■ WHAT TO PRODUCE: Before you write out the listing, remove the pictures; everything else stays exactly as it is.

━━━━

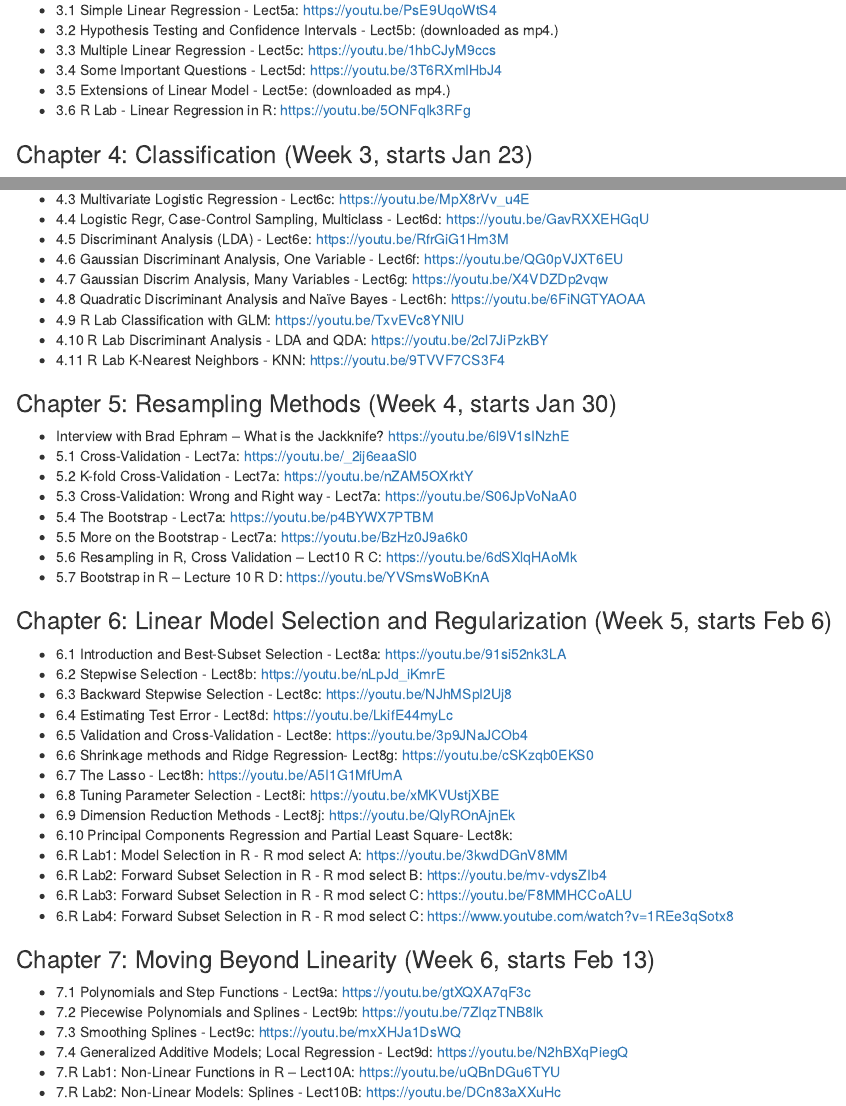
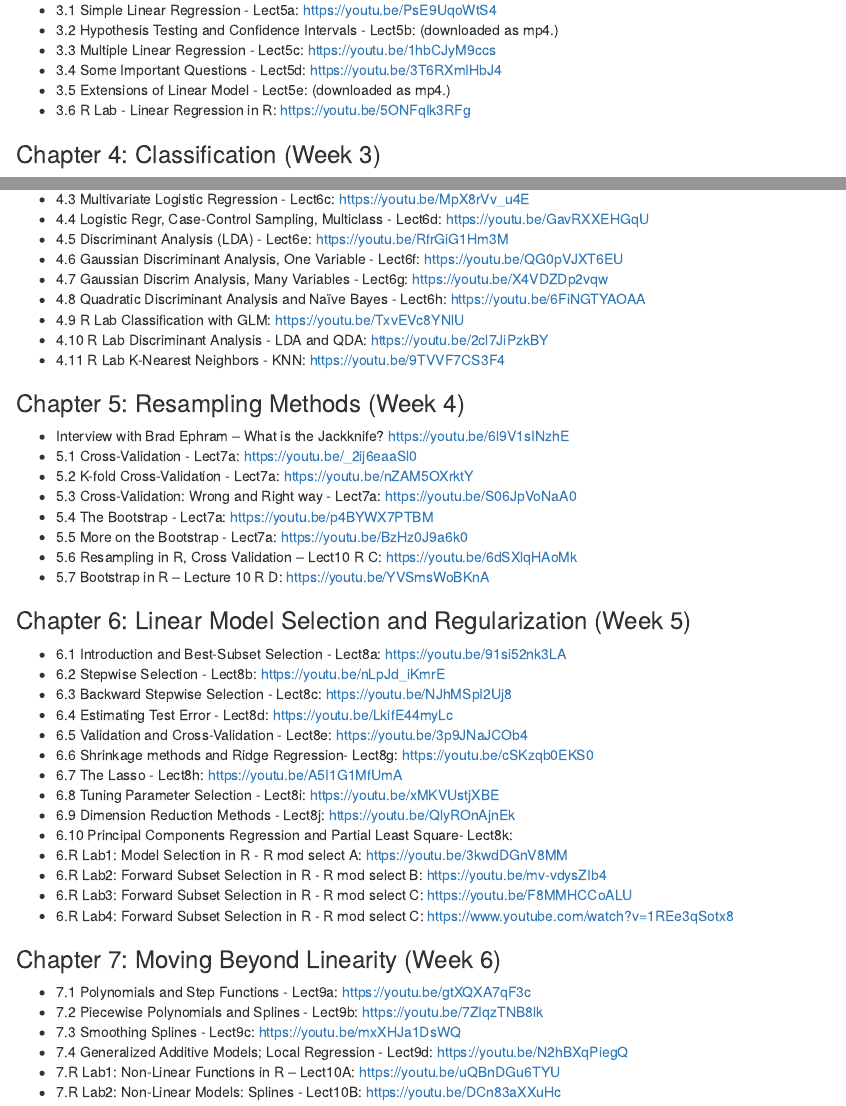
Before and after one commit to smshiverick/intro_statistical_learning, an R Markdown document (lecture_videos.Rmd): the page in a window 1100 px wide, from 460 px down, and a second part further down, joined at a grey line. Rendered offline with R 4.5, knitr and Pandoc, with nearby package versions.

Commit message:
Update lecture_videos.Rmd

```diff
--- a/lecture_videos.Rmd
+++ b/lecture_videos.Rmd
@@ -20,7 +20,7 @@
 *	3.5  Extensions of Linear Model - Lect5e: (downloaded as mp4.)
 *	3.6  R Lab - Linear Regression in R: https://youtu.be/5ONFqIk3RFg
 
-### Chapter 4: Classification (Week 3, starts Jan 23)
+### Chapter 4: Classification (Week 3)
 *	4.1  Introduction to Classification Problems – Lect6a: https://youtu.be/sqq21-VIa1c
 *	4.2  Logistic Regression - Lect6b: https://youtu.be/31Q5FGRnxt4
 *	4.3  Multivariate Logistic Regression - Lect6c: https://youtu.be/MpX8rVv_u4E
@@ -33,7 +33,7 @@
 *	4.10 R Lab Discriminant Analysis - LDA and QDA: https://youtu.be/2cl7JiPzkBY
 *	4.11 R Lab K-Nearest Neighbors - KNN: https://youtu.be/9TVVF7CS3F4
 
-### Chapter 5: Resampling Methods (Week 4, starts Jan 30)
+### Chapter 5: Resampling Methods (Week 4)
 *	Interview with Brad Ephram – What is the Jackknife? https://youtu.be/6l9V1sINzhE
 *	5.1  Cross-Validation - Lect7a: https://youtu.be/_2ij6eaaSl0
 *	5.2  K-fold Cross-Validation - Lect7a: https://youtu.be/nZAM5OXrktY
@@ -43,7 +43,7 @@
 *	5.6  Resampling in R, Cross Validation – Lect10 R C: https://youtu.be/6dSXlqHAoMk
 *	5.7  Bootstrap in R – Lecture 10 R D: https://youtu.be/YVSmsWoBKnA
 
-### Chapter 6: Linear Model Selection and Regularization (Week 5, starts Feb 6)
+### Chapter 6: Linear Model Selection and Regularization (Week 5)
 *	6.1  Introduction and Best-Subset Selection - Lect8a: https://youtu.be/91si52nk3LA
 *	6.2  Stepwise Selection - Lect8b: https://youtu.be/nLpJd_iKmrE
 *	6.3  Backward Stepwise Selection - Lect8c: https://youtu.be/NJhMSpI2Uj8
@@ -59,7 +59,7 @@
 *	6.R Lab3: Forward Subset Selection in R - R mod select C: https://youtu.be/F8MMHCCoALU
 *	6.R Lab4: Forward Subset Selection in R - R mod select C: https://www.youtube.com/watch?v=1REe3qSotx8
 
-### Chapter 7: Moving Beyond Linearity (Week 6, starts Feb 13)
+### Chapter 7: Moving Beyond Linearity (Week 6)
 *	7.1  Polynomials and Step Functions - Lect9a: https://youtu.be/gtXQXA7qF3c
 *	7.2  Piecewise Polynomials and Splines - Lect9b: https://youtu.be/7ZIqzTNB8lk
 *	7.3  Smoothing Splines - Lect9c: https://youtu.be/mxXHJa1DsWQ
```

━━━━

■ RESULT OF THIS TASK:
Before and after one commit to smshiverick/intro_statistical_learning, an R Markdown document (lecture_videos.Rmd): the page in a window 1100 px wide, from 460 px down, and a second part further down, joined at a grey line. Rendered offline with R 4.5, knitr and Pandoc, with nearby package versions.

Commit message:
Update lecture_videos.Rmd

```diff
--- a/lecture_videos.Rmd
+++ b/lecture_videos.Rmd
@@ -20,7 +20,7 @@
 *	3.5  Extensions of Linear Model - Lect5e: (downloaded as mp4.)
 *	3.6  R Lab - Linear Regression in R: https://youtu.be/5ONFqIk3RFg
 
-### Chapter 4: Classification (Week 3, starts Jan 23)
+### Chapter 4: Classification (Week 3)
 *	4.1  Introduction to Classification Problems – Lect6a: https://youtu.be/sqq21-VIa1c
 *	4.2  Logistic Regression - Lect6b: https://youtu.be/31Q5FGRnxt4
 *	4.3  Multivariate Logistic Regression - Lect6c: https://youtu.be/MpX8rVv_u4E
@@ -33,7 +33,7 @@
 *	4.10 R Lab Discriminant Analysis - LDA and QDA: https://youtu.be/2cl7JiPzkBY
 *	4.11 R Lab K-Nearest Neighbors - KNN: https://youtu.be/9TVVF7CS3F4
 
-### Chapter 5: Resampling Methods (Week 4, starts Jan 30)
+### Chapter 5: Resampling Methods (Week 4)
 *	Interview with Brad Ephram – What is the Jackknife? https://youtu.be/6l9V1sINzhE
 *	5.1  Cross-Validation - Lect7a: https://youtu.be/_2ij6eaaSl0
 *	5.2  K-fold Cross-Validation - Lect7a: https://youtu.be/nZAM5OXrktY
@@ -43,7 +43,7 @@
 *	5.6  Resampling in R, Cross Validation – Lect10 R C: https://youtu.be/6dSXlqHAoMk
 *	5.7  Bootstrap in R – Lecture 10 R D: https://youtu.be/YVSmsWoBKnA
 
-### Chapter 6: Linear Model Selection and Regularization (Week 5, starts Feb 6)
+### Chapter 6: Linear Model Selection and Regularization (Week 5)
 *	6.1  Introduction and Best-Subset Selection - Lect8a: https://youtu.be/91si52nk3LA
 *	6.2  Stepwise Selection - Lect8b: https://youtu.be/nLpJd_iKmrE
 *	6.3  Backward Stepwise Selection - Lect8c: https://youtu.be/NJhMSpI2Uj8
@@ -59,7 +59,7 @@
 *	6.R Lab3: Forward Subset Selection in R - R mod select C: https://youtu.be/F8MMHCCoALU
 *	6.R Lab4: Forward Subset Selection in R - R mod select C: https://www.youtube.com/watch?v=1REe3qSotx8
 
-### Chapter 7: Moving Beyond Linearity (Week 6, starts Feb 13)
+### Chapter 7: Moving Beyond Linearity (Week 6)
 *	7.1  Polynomials and Step Functions - Lect9a: https://youtu.be/gtXQXA7qF3c
 *	7.2  Piecewise Polynomials and Splines - Lect9b: https://youtu.be/7ZIqzTNB8lk
 *	7.3  Smoothing Splines - Lect9c: https://youtu.be/mxXHJa1DsWQ
```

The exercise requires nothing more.